In This Chapter
Grouping data into classes
Declaring and defining class members
Adding active properties to the class
Accessing class member functions
Overloading member functions
Programs often deal with groups of data: a person's name, rank, and serial number, stuff like that. Any one of these values is not sufficient to describe a person — only in the aggregate do the values make any sense. A simple structure such as an array is great for holding stand-alone values, but it doesn't work well for data groups. This makes good ol' arrays inadequate for storing complex data (such as personal credit records that the Web companies maintain so they can lose them to hackers).
For reasons that will become clear shortly, I'll call such a grouping of data an object. A microwave oven is an object (see Chapter 11 if that doesn't make sense). You are an object (no offence). Your savings account information in a database is an object.
How nice it would be if we could create objects in C++ that have the relevant properties of the real-world objects we're trying to model. What we need is a structure that can hold all the different types of data necessary to describe a single object. C++ calls the structure that combines multiples pieces of data into a single object a class.
A class consists of the keyword

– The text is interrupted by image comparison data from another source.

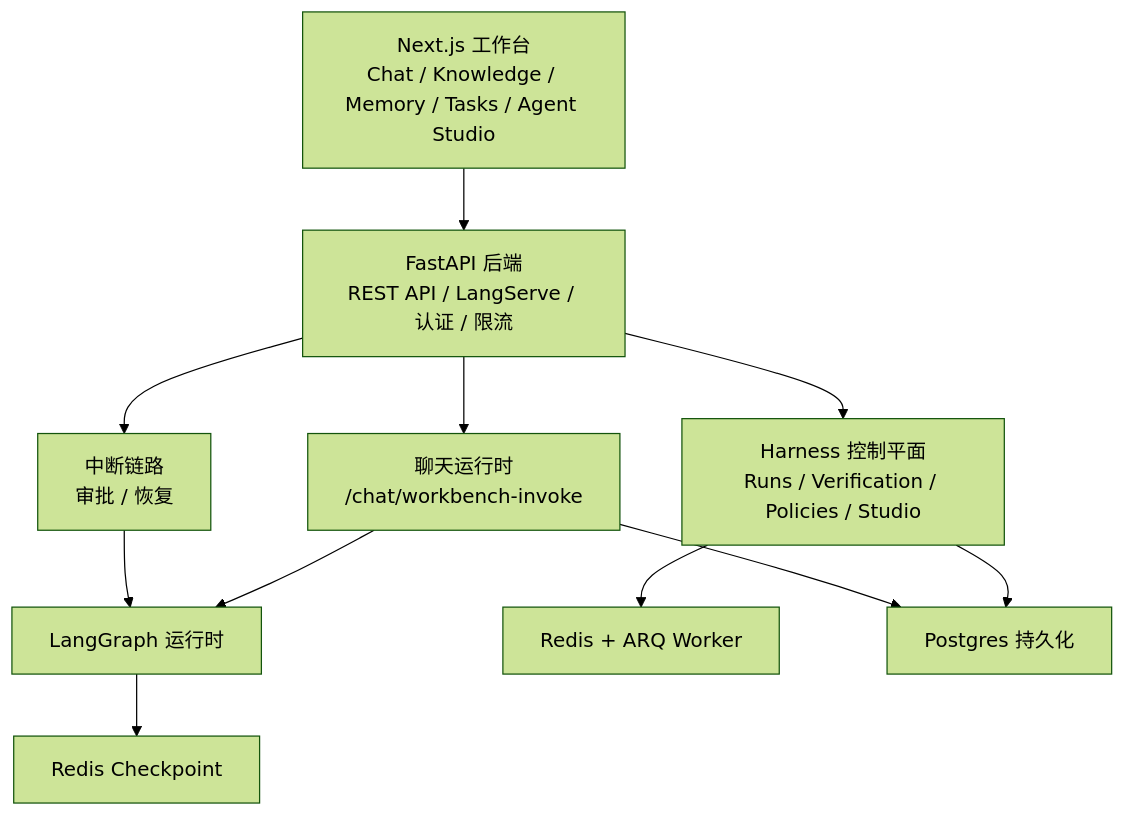
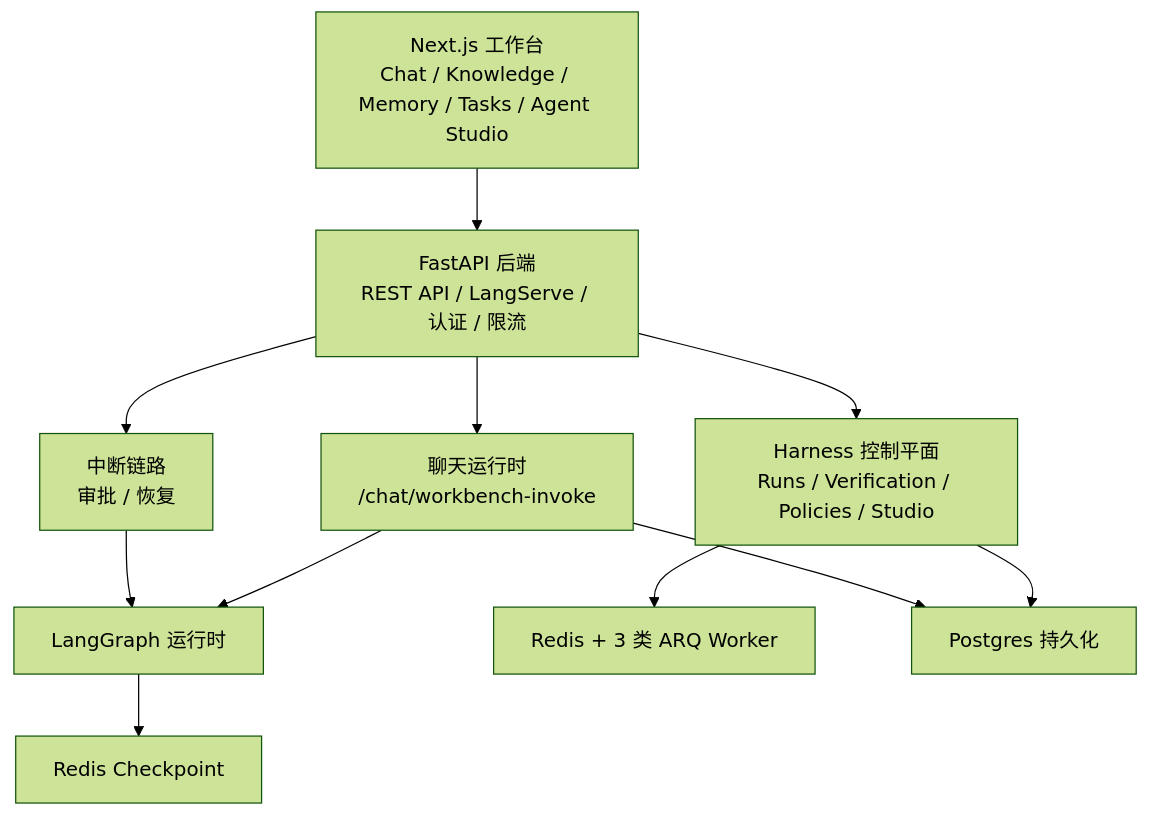
The diagram in README-CN.md (Ivan001223/AgFrame), drawn with Mermaid (forest theme) before and after one commit. The commit also changed other lines of this file and 26 other files, not shown here.

````diff
--- a/README-CN.md
+++ b/README-CN.md
@@ -33,23 +33,23 @@
 ```mermaid
 flowchart TD
     FE[Next.js 工作台<br/>Chat / Knowledge / Memory / Tasks / Agent Studio]
     API[FastAPI 后端<br/>REST API / LangServe / 认证 / 限流]
     CHAT["聊天运行时<br/>/chat/workbench-invoke"]
     GRAPH[LangGraph 运行时]
     INTERRUPT["中断链路<br/>审批 / 恢复"]
     HARNESS["Harness 控制平面<br/>Runs / Verification / Policies / Studio"]
-    QUEUE[Redis + ARQ Worker]
+    QUEUE[Redis + 3 类 ARQ Worker]
     REDIS[Redis Checkpoint]
     PG[Postgres 持久化]
 
     FE --> API
     API --> CHAT
     CHAT --> GRAPH
     GRAPH --> REDIS
     API --> INTERRUPT
     INTERRUPT --> GRAPH
     API --> HARNESS
     HARNESS --> QUEUE
     HARNESS --> PG
     CHAT --> PG
 ```
````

class followed by a name and an open and closed brace. A class used to describe a savings account including account number and ...